Even when the eyes are closed during sleep, light triggers signals from the retina to the "circadian system" in the brain that alters the biological clock.
For the study, Dr Zeitzer's team recruited 39 volunteers aged 19 to 36 who were given a routine sleep-wake cycle for two weeks, going to bed and waking up at the same time every day.
Then the participants were exposed either to various frequencies of flashing light or continuous light for an hour as they slept.
The researchers found that two millisecond long bursts of light - similar to a camera flash - set off at 10-second intervals delayed the onset of sleepiness the next day by nearly two hours.
For volunteers exposed to continuous light, the delay was only 36 minutes.
Dr Zeitzer explained how flashing light therapy could help someone flying more than 2,000 miles from California to New York. The US West Coast is three hours behind the East Coast.
He said: "If you are flying to New York tomorrow, tonight you use the light therapy. If you normally wake up at 8am, you set the flashing light to go off at 5am. When you get to New York, your biological system is already in the process of shifting to East Coast time."
Dr Zeitzer added: "We have found that most people can sleep through the flashing light just fine."
The flashing light treatment could also help other groups who suffer body clock disturbance, from night shift workers to truck drivers, say the researchers whose findings are reported in the Journal of Clinical Investigation.
Flashing light is said to work better than continuous light partly because the gaps of darkness between flashes allow pigments in the eye that respond to light to be re-activated.

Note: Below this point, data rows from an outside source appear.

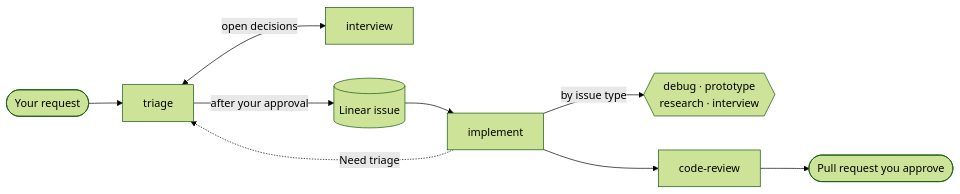
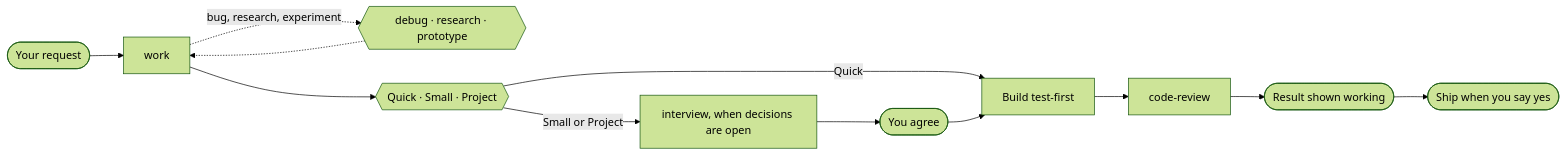
Before and after one commit to Firzus/agent-skills: the diagram in README.md, drawn with Mermaid (forest theme). The commit also changed other lines of this file and 47 other files, not shown here.

Commit message:
refactor(stack): replace the engineering workflow with a /work stack tracked in Linear (#182)

````diff
--- a/README.md
+++ b/README.md
@@ -45,11 +57,14 @@
 ```mermaid
 flowchart LR
-    request([Your request]) --> triage
-    triage <-->|open decisions| interview
-    triage -->|after your approval| issue[(Linear issue)]
-    issue --> implement
-    implement -->|by issue type| route{{"debug · prototype<br/>research · interview"}}
-    implement --> review[code-review]
-    review --> pr([Pull request you approve])
-    implement -.->|Need triage| triage
+    request([Your request]) --> work
+    work -.->|bug, research, experiment| specialist{{"debug · research · prototype"}}
+    specialist -.-> work
+    work --> size{{Quick · Small · Project}}
+    size -->|Quick| build[Build test-first]
+    size -->|Small or Project| interview[interview, when decisions are open]
+    interview --> agree([You agree])
+    agree --> build
+    build --> review[code-review]
+    review --> show([Result shown working])
+    show --> ship([Ship when you say yes])
 ```
````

The retinal cells that transmit the light information to the brain also continue to fire for several minutes after the stimulus, said Dr Zeitzer.